The restaurant is open Monday through Saturday from 7 a.m. to 3 p.m., and closed on Sundays. Gross has other responsibilities on that day.
The menu is a combination of standard diner fare and some healthier options. Among the popular items are omelets and Ruebens, according to Gross.
Gross said he is going to ramp up the number of locally sourced foods.
He said he believes in the healing power of these foods. Grass-fed beef is high in levels of omega acids, he said.
Most cattle are raised with grass as part of the diet, but then in the last four months of their life, Gross said they receive a feed that is designed to fatten them up.

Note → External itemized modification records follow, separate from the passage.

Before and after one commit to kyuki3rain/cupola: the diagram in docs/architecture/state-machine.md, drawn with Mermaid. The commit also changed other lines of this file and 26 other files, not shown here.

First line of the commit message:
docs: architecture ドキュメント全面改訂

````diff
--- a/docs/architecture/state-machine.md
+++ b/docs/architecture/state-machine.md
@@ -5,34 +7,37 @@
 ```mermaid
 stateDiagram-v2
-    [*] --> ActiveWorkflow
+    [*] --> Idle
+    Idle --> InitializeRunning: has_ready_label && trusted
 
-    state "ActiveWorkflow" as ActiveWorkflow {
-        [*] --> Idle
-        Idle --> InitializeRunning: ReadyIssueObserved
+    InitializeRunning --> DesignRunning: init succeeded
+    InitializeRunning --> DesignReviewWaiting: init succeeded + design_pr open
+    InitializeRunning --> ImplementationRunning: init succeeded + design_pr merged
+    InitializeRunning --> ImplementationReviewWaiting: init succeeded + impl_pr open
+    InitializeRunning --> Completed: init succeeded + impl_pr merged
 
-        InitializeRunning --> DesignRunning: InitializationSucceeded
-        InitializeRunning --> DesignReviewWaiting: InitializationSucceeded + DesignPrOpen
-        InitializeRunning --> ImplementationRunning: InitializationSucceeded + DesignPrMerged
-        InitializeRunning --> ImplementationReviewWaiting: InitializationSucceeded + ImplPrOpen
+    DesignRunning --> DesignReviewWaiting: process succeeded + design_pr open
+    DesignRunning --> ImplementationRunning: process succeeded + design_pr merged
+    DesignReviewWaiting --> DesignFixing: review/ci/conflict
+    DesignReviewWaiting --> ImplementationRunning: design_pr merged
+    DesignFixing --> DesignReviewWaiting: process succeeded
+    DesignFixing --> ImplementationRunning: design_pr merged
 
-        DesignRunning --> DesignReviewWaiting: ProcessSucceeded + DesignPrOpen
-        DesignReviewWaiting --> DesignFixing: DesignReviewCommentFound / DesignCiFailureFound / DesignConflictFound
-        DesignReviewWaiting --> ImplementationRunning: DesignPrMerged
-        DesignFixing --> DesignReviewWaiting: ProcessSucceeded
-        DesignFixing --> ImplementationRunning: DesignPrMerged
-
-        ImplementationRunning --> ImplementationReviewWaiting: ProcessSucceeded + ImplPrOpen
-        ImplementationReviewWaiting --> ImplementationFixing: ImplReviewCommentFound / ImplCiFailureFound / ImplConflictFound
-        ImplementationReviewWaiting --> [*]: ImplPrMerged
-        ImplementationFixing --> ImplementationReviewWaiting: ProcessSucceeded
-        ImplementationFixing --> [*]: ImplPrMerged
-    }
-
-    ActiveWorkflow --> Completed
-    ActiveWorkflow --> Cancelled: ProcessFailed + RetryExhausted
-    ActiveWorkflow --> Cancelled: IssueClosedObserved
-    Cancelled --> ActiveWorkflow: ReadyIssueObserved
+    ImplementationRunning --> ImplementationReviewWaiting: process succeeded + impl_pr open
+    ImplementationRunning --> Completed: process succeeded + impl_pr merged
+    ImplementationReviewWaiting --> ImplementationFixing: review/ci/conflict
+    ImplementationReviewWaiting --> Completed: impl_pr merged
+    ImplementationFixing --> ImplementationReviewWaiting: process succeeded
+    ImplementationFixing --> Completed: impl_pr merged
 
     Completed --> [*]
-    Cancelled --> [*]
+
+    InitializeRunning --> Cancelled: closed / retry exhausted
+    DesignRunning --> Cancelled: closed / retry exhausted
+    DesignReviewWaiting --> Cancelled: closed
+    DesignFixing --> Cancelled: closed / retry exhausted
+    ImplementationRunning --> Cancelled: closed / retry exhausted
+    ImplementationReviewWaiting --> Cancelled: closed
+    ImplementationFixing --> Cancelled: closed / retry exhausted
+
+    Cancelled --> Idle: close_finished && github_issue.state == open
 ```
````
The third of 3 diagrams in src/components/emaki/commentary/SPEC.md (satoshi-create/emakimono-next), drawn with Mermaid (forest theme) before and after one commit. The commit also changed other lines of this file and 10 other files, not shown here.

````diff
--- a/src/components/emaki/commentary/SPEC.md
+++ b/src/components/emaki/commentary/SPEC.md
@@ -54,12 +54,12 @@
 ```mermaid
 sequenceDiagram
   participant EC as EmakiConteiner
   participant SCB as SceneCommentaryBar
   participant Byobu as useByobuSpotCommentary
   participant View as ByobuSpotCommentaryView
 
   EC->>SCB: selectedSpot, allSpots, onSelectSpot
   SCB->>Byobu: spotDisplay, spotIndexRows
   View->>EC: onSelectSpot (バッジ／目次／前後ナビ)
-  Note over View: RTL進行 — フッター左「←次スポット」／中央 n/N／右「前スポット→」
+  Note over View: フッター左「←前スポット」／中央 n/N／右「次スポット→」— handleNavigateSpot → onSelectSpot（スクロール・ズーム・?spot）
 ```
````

“It’s not a natural process. It’s relatively new to the industry,” he said. “Now, the industry is starting to swing backward to the natural system.”
He cited the fact that McDonald’s, the largest purchaser of beef, has been consulting with one of the leading professors to consider switching to solely grass-fed cattle.
“The consumer is demanding a healthier product,” he said.
He is getting his eggs about 4 miles away at a homestead farm in Washington County. Gambles Bakery in Queensbury is providing bread products, and he plans to include rolled butter made by the Amish.
Reviews have been good, according to Gross.
Gross has formed a separate limited liability corporation for the restaurant, which is separate from the church.
In the course of his being pastor over the last nine years, Gross said he was the main contractor and laborer for the building project and had not taken a salary for that work. The board of directors believed it very appropriate to lease part of the building to the LLC for $1.
Gross said he comes from a family of entrepreneurs, but has never run a restaurant.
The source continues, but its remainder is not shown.